Return every line of the records below verbatim, with no pictures in the copy.

[Record set]

----

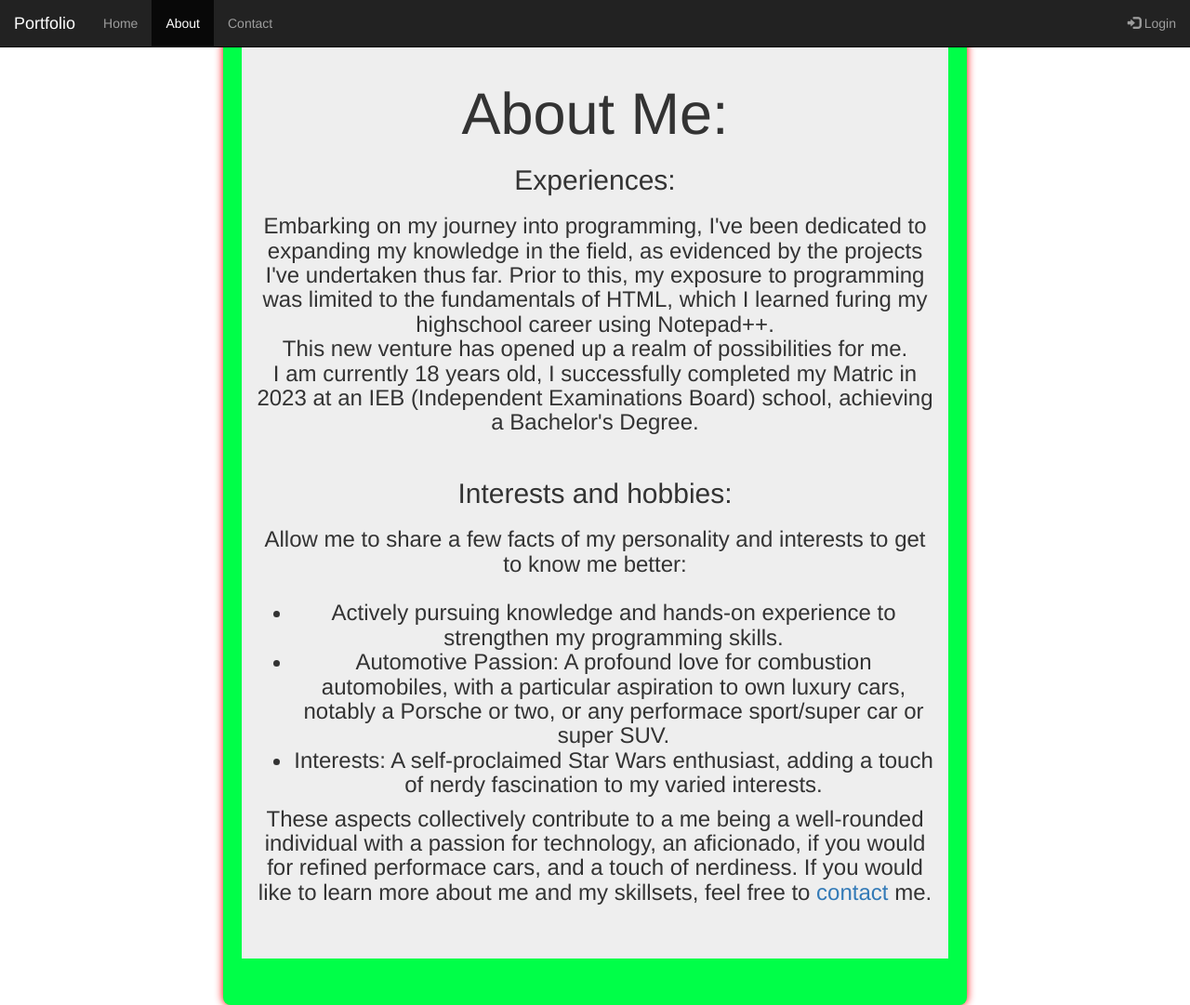
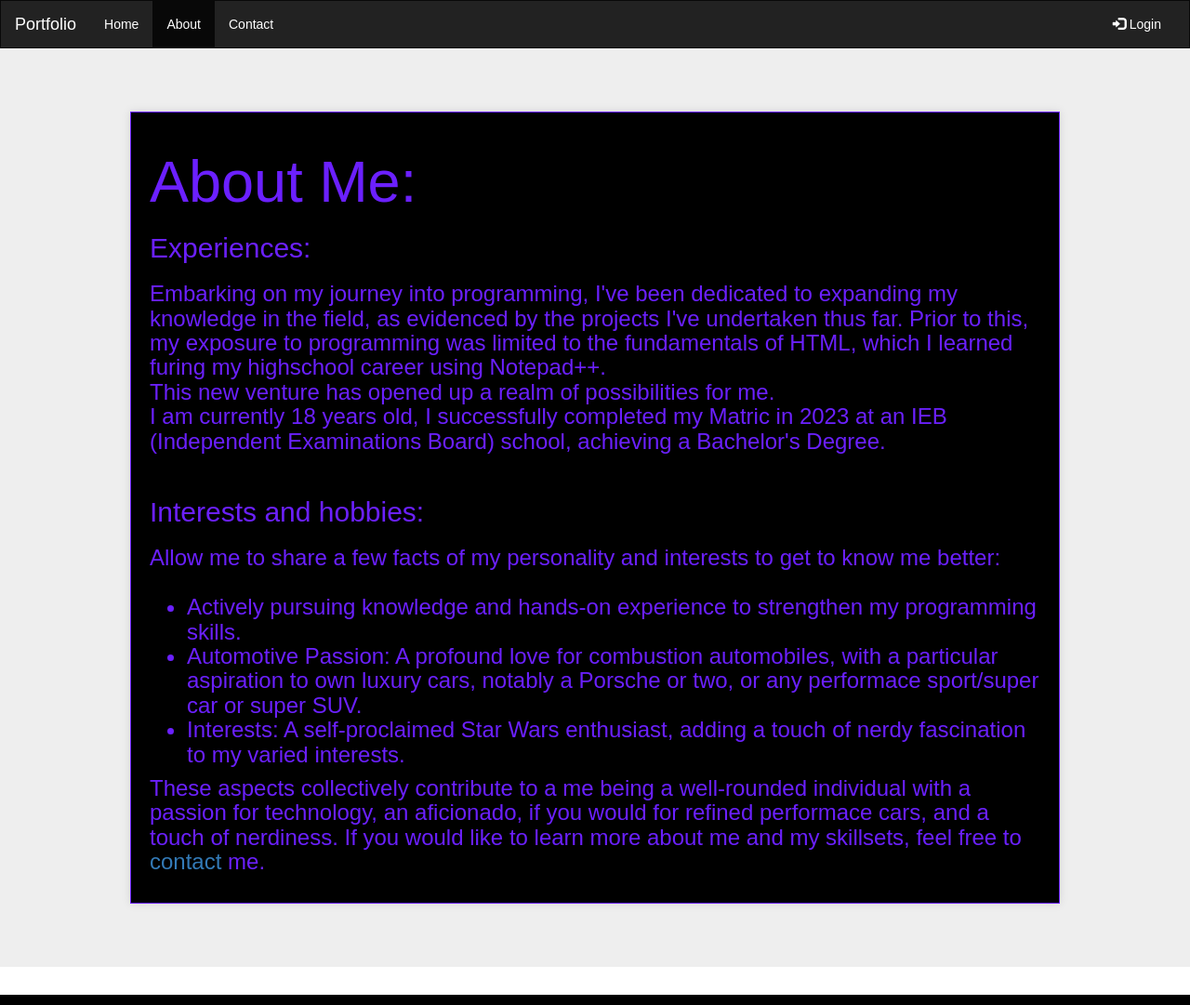
Before and after one commit to Digz1611/My-Portfolio, a plain HTML site: page NavBar/About/about.html in a window 1280 px wide. Shown: the top 1081 px of the page at 93% size. Drawn offline with nearby package versions, Linux system fonts and the light colour scheme.

Commit message:
just to sort the copy problem

```diff
--- a/NavBar/About/about.css
+++ b/NavBar/About/about.css
@@ -4,39 +4,30 @@ body {
   margin: 0;
   padding: 0;
   font-family: Arial, sans-serif;
-  background-color: #00ff62; /* Set text color to ensure readability */
+  background-color: #ffffff; /* Set text color to ensure readability */
 }
 
 .paper-container {
-  background-color: transparent; /* Set the background color to transparent */
-  border: 1px solid #676767; /* Border for a paper-like appearance */
+  background-color: rgb(0, 0, 0); /* Set the background color to transparent */
+  border: 1px solid rgb(107, 32, 255); /* Border for a paper-like appearance */
   border-radius: 0; /* Rounded corners for a softer look */
   box-shadow: 0 0 10px rgba(0, 0, 0, 0.1); /* Shadow for depth */
   max-width: 1000px; /* Adjust the maximum width as needed */
   text-align: left; /* Align text to the left for readability */
   margin: 20px auto; /* Add margin to center the container */
   padding: 20px; /* Add padding for content inside the container */
-  color: #000000; /* Set text color within the container */
+  color: rgb(107, 32, 255); /* Set text color within the container */
   position: relative; /* Set position to relative for absolute positioning */
 }
 
-.paper-container::before {
-  content: "";
-  position: absolute;
-  top: 0;
-  left: 0;
-  width: 100%;
-  height: 100%;
-  background: linear-gradient(to bottom, #bababa, #515151);
-  z-index: -1; /* Send it to the background */
-}
+
 
 
 
 p {
   font-family: 'Arial', sans-serif;
   background-color: #4c00ff;
-  color: #00ff66;
+  color: #ffffff;
 }
 
 .navigation {
--- a/NavBar/About/about.html
+++ b/NavBar/About/about.html
@@ -2,20 +2,20 @@
 <html lang="en">
 
 <head>
-    <title>About Me</title>
-    <meta charset="UTF-8">
-    <meta name="viewport" content="width=device-width, initial-scale=1.0">
+  <title>Diego's Portfolio</title>
+  <meta charset="utf-8">
+  <meta name="viewport" content="width=device-width, initial-scale=1">
   <link rel="stylesheet" href="https://maxcdn.bootstrapcdn.com/bootstrap/3.4.1/css/bootstrap.min.css">
+  <link rel="stylesheet" href="about.css">
   <script src="https://ajax.googleapis.com/ajax/libs/jquery/3.7.1/jquery.min.js"></script>
   <script src="https://maxcdn.bootstrapcdn.com/bootstrap/3.4.1/js/bootstrap.min.js"></script>
   <style>
-        /* Remove the navbar's default margin-bottom and rounded borders */
     .navbar {
       margin-bottom: 0;
       border-radius: 0;
+      width: 100%;
     }
 
-        /* Add a gray background color and some padding to the footer */
     footer {
       background-color: #000000;
       padding: 25px;
@@ -23,58 +23,12 @@
       text-align: center;
       margin-top: auto;
     }
-
-
-
-        /* Make the navbar fixed at the top */
-        .navbar-fixed-top {
-            position: fixed;
-            width: 100%;
-            top: 0;
-            z-index: 1000;
-        }
-
-        /* Adjust body padding to account for fixed navbar */
-
-
-        header {
-            text-align: center;
-            margin-bottom: 20px;
-        }
-
-        img {
-            max-width: 100%;
-            height: auto;
-            border-radius: 50%;
-            margin-bottom: 20px;
-        }
-
-        section {
-            max-width: 800px;
-            margin: 0 auto;
-            background-color: #00ff48;
-            padding: 20px;
-            border-radius: 8px;
-            box-shadow: 0 0 10px rgb(255, 0, 0);
-        }
-
-        p {
-            line-height: 1.6;
-            margin-bottom: 15px;
-        }
-
-        strong {
-            color: #2200ffda;
-        }
-
-
-
-
   </style>
 </head>
 
-<body onscroll="changeBackgroundColor()">
-    <nav class="navbar navbar-inverse navbar-fixed-top">
+<body>
+  <nav class="navigation">
+    <nav class="navbar navbar-inverse">
       <div class="container-fluid">
         <div class="navbar-header">
           <button type="button" class="navbar-toggle" data-toggle="collapse" data-target="#myNavbar">
@@ -86,8 +40,8 @@
         </div>
         <div class="collapse navbar-collapse" id="myNavbar">
           <ul class="nav navbar-nav">
-                    <li ><a href="../../index.html">Home</a></li>
-                    <li class="active"><a href="navigatorBar/aboutme/aboutMe.html">About</a></li>
+            <li><a href="../../index.html">Home</a></li>
+            <li class="active"><a href="NavBar/About/about.html">About</a></li>
             <li><a href="../Contact/contact.html">Contact</a></li>
           </ul>
           <ul class="nav navbar-nav navbar-right">
@@ -96,17 +50,14 @@
         </div>
       </div>
     </nav>
+  </nav>
 
-
-
-    <section>
   <div class="jumbotron">
     <div class="container text-center">
       <div class="paper-container">
         <h1>About Me:</h1>
         <h2>Experiences:</h2>
         <h3>
-
           Embarking on my journey into programming, I've been dedicated to expanding my knowledge in the field, as
           evidenced by the projects I've undertaken thus far. Prior to this, my exposure to programming was limited to the
           fundamentals of HTML, which I learned furing my highschool career using Notepad++. <br>
@@ -132,35 +83,12 @@
       </div>
     </div>
   </div>
-
-    </section>
-
-
-  </div>
   <footer>
     <div class="container text-center">
       <p3>&copy; 2024 Diego's Portfolio. All rights reserved.</p>
     </div>
   </footer>
 
-  <script>
-    function changeBackgroundColor() {
-      // Get the scroll position
-      var scrollPosition = window.scrollY || document.documentElement.scrollTop;
-
-      // Calculate a darkness factor based on the scroll position
-      var darknessFactor = scrollPosition / 1; // You can adjust this value
-
-      // Limit the darkness factor to a maximum of 0.7
-      darknessFactor = Math.min(darknessFactor, 0.80);
-
-      // Calculate the grey value based on the darkness factor
-      var greyValue = 255 - (darknessFactor * 255);
-
-      // Set the background color with the calculated grey value
-      document.body.style.backgroundColor = 'rgb(${greyValue}, ${greyValue}, ${greyValue})';
-    }
-  </script>
   <script>
     // Calculate and display age dynamically
     document.getElementById('age').innerText = calculateAge('2005/11/16');
@@ -176,7 +104,6 @@
                 currentDate.getDate() < birthDate.getDate())) {
             return age - 1;
         }
-
         return age;
     }
 </script>
```
Lines whose indentation alone changed are shown as unchanged.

----

[Answer to the exercise]
Before and after one commit to Digz1611/My-Portfolio, a plain HTML site: page NavBar/About/about.html in a window 1280 px wide. Shown: the top 1081 px of the page at 93% size. Drawn offline with nearby package versions, Linux system fonts and the light colour scheme.

Commit message:
just to sort the copy problem

```diff
--- a/NavBar/About/about.css
+++ b/NavBar/About/about.css
@@ -4,39 +4,30 @@ body {
   margin: 0;
   padding: 0;
   font-family: Arial, sans-serif;
-  background-color: #00ff62; /* Set text color to ensure readability */
+  background-color: #ffffff; /* Set text color to ensure readability */
 }
 
 .paper-container {
-  background-color: transparent; /* Set the background color to transparent */
-  border: 1px solid #676767; /* Border for a paper-like appearance */
+  background-color: rgb(0, 0, 0); /* Set the background color to transparent */
+  border: 1px solid rgb(107, 32, 255); /* Border for a paper-like appearance */
   border-radius: 0; /* Rounded corners for a softer look */
   box-shadow: 0 0 10px rgba(0, 0, 0, 0.1); /* Shadow for depth */
   max-width: 1000px; /* Adjust the maximum width as needed */
   text-align: left; /* Align text to the left for readability */
   margin: 20px auto; /* Add margin to center the container */
   padding: 20px; /* Add padding for content inside the container */
-  color: #000000; /* Set text color within the container */
+  color: rgb(107, 32, 255); /* Set text color within the container */
   position: relative; /* Set position to relative for absolute positioning */
 }
 
-.paper-container::before {
-  content: "";
-  position: absolute;
-  top: 0;
-  left: 0;
-  width: 100%;
-  height: 100%;
-  background: linear-gradient(to bottom, #bababa, #515151);
-  z-index: -1; /* Send it to the background */
-}
+
 
 
 
 p {
   font-family: 'Arial', sans-serif;
   background-color: #4c00ff;
-  color: #00ff66;
+  color: #ffffff;
 }
 
 .navigation {
--- a/NavBar/About/about.html
+++ b/NavBar/About/about.html
@@ -2,20 +2,20 @@
 <html lang="en">
 
 <head>
-    <title>About Me</title>
-    <meta charset="UTF-8">
-    <meta name="viewport" content="width=device-width, initial-scale=1.0">
+  <title>Diego's Portfolio</title>
+  <meta charset="utf-8">
+  <meta name="viewport" content="width=device-width, initial-scale=1">
   <link rel="stylesheet" href="https://maxcdn.bootstrapcdn.com/bootstrap/3.4.1/css/bootstrap.min.css">
+  <link rel="stylesheet" href="about.css">
   <script src="https://ajax.googleapis.com/ajax/libs/jquery/3.7.1/jquery.min.js"></script>
   <script src="https://maxcdn.bootstrapcdn.com/bootstrap/3.4.1/js/bootstrap.min.js"></script>
   <style>
-        /* Remove the navbar's default margin-bottom and rounded borders */
     .navbar {
       margin-bottom: 0;
       border-radius: 0;
+      width: 100%;
     }
 
-        /* Add a gray background color and some padding to the footer */
     footer {
       background-color: #000000;
       padding: 25px;
@@ -23,58 +23,12 @@
       text-align: center;
       margin-top: auto;
     }
-
-
-
-        /* Make the navbar fixed at the top */
-        .navbar-fixed-top {
-            position: fixed;
-            width: 100%;
-            top: 0;
-            z-index: 1000;
-        }
-
-        /* Adjust body padding to account for fixed navbar */
-
-
-        header {
-            text-align: center;
-            margin-bottom: 20px;
-        }
-
-        img {
-            max-width: 100%;
-            height: auto;
-            border-radius: 50%;
-            margin-bottom: 20px;
-        }
-
-        section {
-            max-width: 800px;
-            margin: 0 auto;
-            background-color: #00ff48;
-            padding: 20px;
-            border-radius: 8px;
-            box-shadow: 0 0 10px rgb(255, 0, 0);
-        }
-
-        p {
-            line-height: 1.6;
-            margin-bottom: 15px;
-        }
-
-        strong {
-            color: #2200ffda;
-        }
-
-
-
-
   </style>
 </head>
 
-<body onscroll="changeBackgroundColor()">
-    <nav class="navbar navbar-inverse navbar-fixed-top">
+<body>
+  <nav class="navigation">
+    <nav class="navbar navbar-inverse">
       <div class="container-fluid">
         <div class="navbar-header">
           <button type="button" class="navbar-toggle" data-toggle="collapse" data-target="#myNavbar">
@@ -86,8 +40,8 @@
         </div>
         <div class="collapse navbar-collapse" id="myNavbar">
           <ul class="nav navbar-nav">
-                    <li ><a href="../../index.html">Home</a></li>
-                    <li class="active"><a href="navigatorBar/aboutme/aboutMe.html">About</a></li>
+            <li><a href="../../index.html">Home</a></li>
+            <li class="active"><a href="NavBar/About/about.html">About</a></li>
             <li><a href="../Contact/contact.html">Contact</a></li>
           </ul>
           <ul class="nav navbar-nav navbar-right">
@@ -96,17 +50,14 @@
         </div>
       </div>
     </nav>
+  </nav>
 
-
-
-    <section>
   <div class="jumbotron">
     <div class="container text-center">
       <div class="paper-container">
         <h1>About Me:</h1>
         <h2>Experiences:</h2>
         <h3>
-
           Embarking on my journey into programming, I've been dedicated to expanding my knowledge in the field, as
           evidenced by the projects I've undertaken thus far. Prior to this, my exposure to programming was limited to the
           fundamentals of HTML, which I learned furing my highschool career using Notepad++. <br>
@@ -132,35 +83,12 @@
       </div>
     </div>
   </div>
-
-    </section>
-
-
-  </div>
   <footer>
     <div class="container text-center">
       <p3>&copy; 2024 Diego's Portfolio. All rights reserved.</p>
     </div>
   </footer>
 
-  <script>
-    function changeBackgroundColor() {
-      // Get the scroll position
-      var scrollPosition = window.scrollY || document.documentElement.scrollTop;
-
-      // Calculate a darkness factor based on the scroll position
-      var darknessFactor = scrollPosition / 1; // You can adjust this value
-
-      // Limit the darkness factor to a maximum of 0.7
-      darknessFactor = Math.min(darknessFactor, 0.80);
-
-      // Calculate the grey value based on the darkness factor
-      var greyValue = 255 - (darknessFactor * 255);
-
-      // Set the background color with the calculated grey value
-      document.body.style.backgroundColor = 'rgb(${greyValue}, ${greyValue}, ${greyValue})';
-    }
-  </script>
   <script>
     // Calculate and display age dynamically
     document.getElementById('age').innerText = calculateAge('2005/11/16');
@@ -176,7 +104,6 @@
                 currentDate.getDate() < birthDate.getDate())) {
             return age - 1;
         }
-
         return age;
     }
 </script>
```
Lines whose indentation alone changed are shown as unchanged.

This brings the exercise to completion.